=== Instructions to follow ===
For each line below that contains the word "class", return that line.

(Detected change data)
..............................

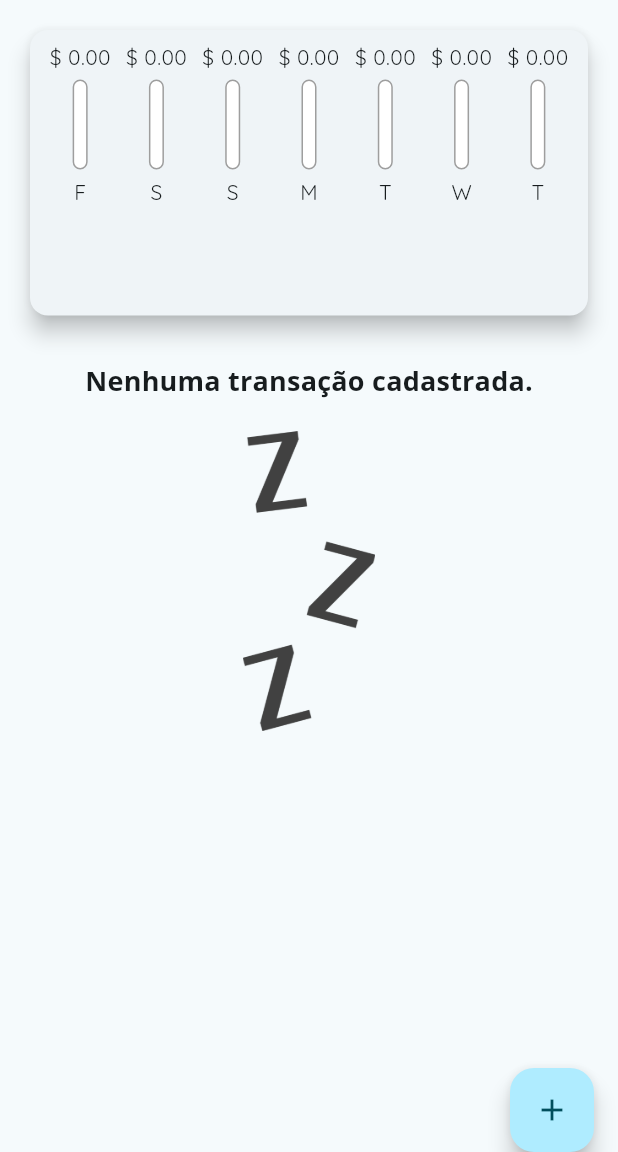
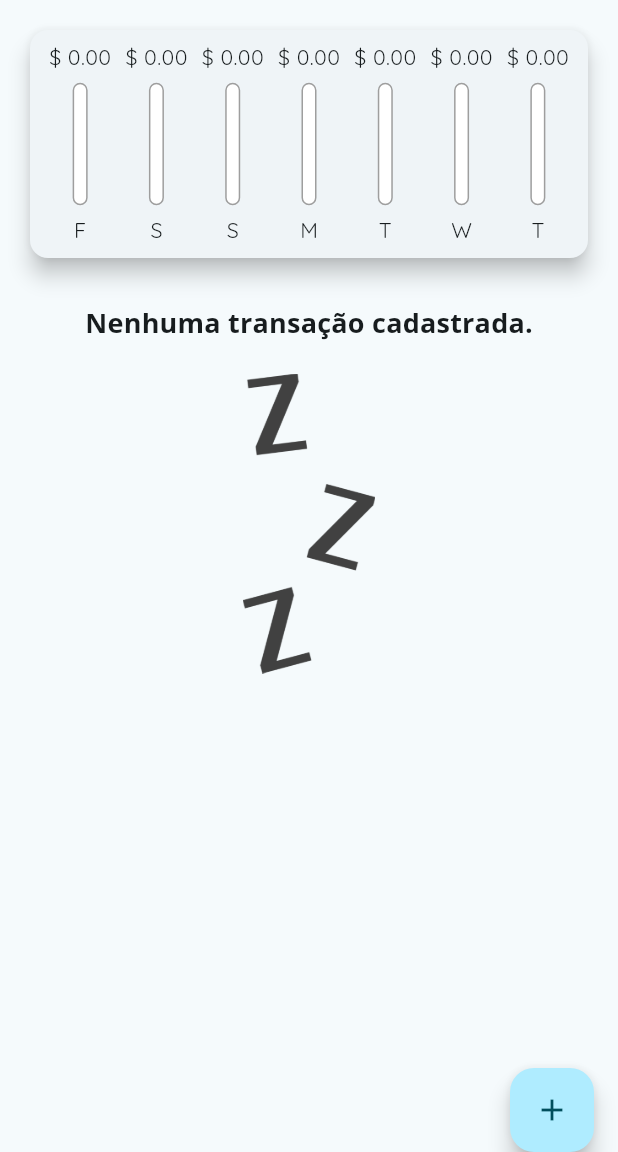
Before and after one commit to f3lipems/Finances, a Flutter app: the screen it shows after launch, on a phone screen of 412 x 824 dp, the part 84-1236 px from its top. Run offline on Flutter 3.47's test engine with Material 3 defaults, Android fonts, the phone set to English and light mode, and no system bars.

Commit message:
Add layout builder for responsive layout

```diff
--- a/lib/components/chart_bar.dart
+++ b/lib/components/chart_bar.dart
@@ -14,17 +14,18 @@ class ChartBar extends StatelessWidget {
 
   @override
   Widget build(BuildContext context) {
+    return LayoutBuilder(builder: (ctx, constraints) {
       return Column(
         children: [
-        Container(
-          height: 20,
+          SizedBox(
+            height: constraints.maxHeight * 0.15,
             child: FittedBox(
               child: Text('\$ ${value.toStringAsFixed(2)}'),
             ),
           ),
-        const SizedBox(height: 5),
-        Container(
-          height: 60,
+          SizedBox(height: constraints.maxHeight * 0.05),
+          SizedBox(
+            height: constraints.maxHeight * 0.6,
             width: 10,
             child: Stack(
               alignment: Alignment.bottomCenter,
@@ -51,9 +52,15 @@ class ChartBar extends StatelessWidget {
               ],
             ),
           ),
-        const SizedBox(height: 5),
-        Text(label),
+          SizedBox(height: constraints.maxHeight * 0.05),
+          SizedBox(
+            height: constraints.maxHeight * 0.15,
+            child: FittedBox(
+              child: Text(label),
+            ),
+          ),
         ],
       );
+    });
   }
 }
--- a/lib/main.dart
+++ b/lib/main.dart
@@ -116,11 +116,11 @@ class _MyHomePageState extends State<MyHomePage> {
           crossAxisAlignment: CrossAxisAlignment.stretch,
           children: <Widget>[
             SizedBox(
-              height: availableHeight * 0.3,
+              height: availableHeight * 0.25,
               child: Chart(recentTransactions: _recentTransactions),
             ),
             SizedBox(
-              height: availableHeight * 0.7,
+              height: availableHeight * 0.75,
               child: TransactionList(transaction: _trasactions, onRemove: _deleteTransaction),
             ),
           ],
```
Lines whose indentation alone changed are shown as unchanged.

..............................

=== Answer area ===
@@ -14,17 +14,18 @@ class ChartBar extends StatelessWidget {
@@ -51,9 +52,15 @@ class ChartBar extends StatelessWidget {
@@ -116,11 +116,11 @@ class _MyHomePageState extends State<MyHomePage> {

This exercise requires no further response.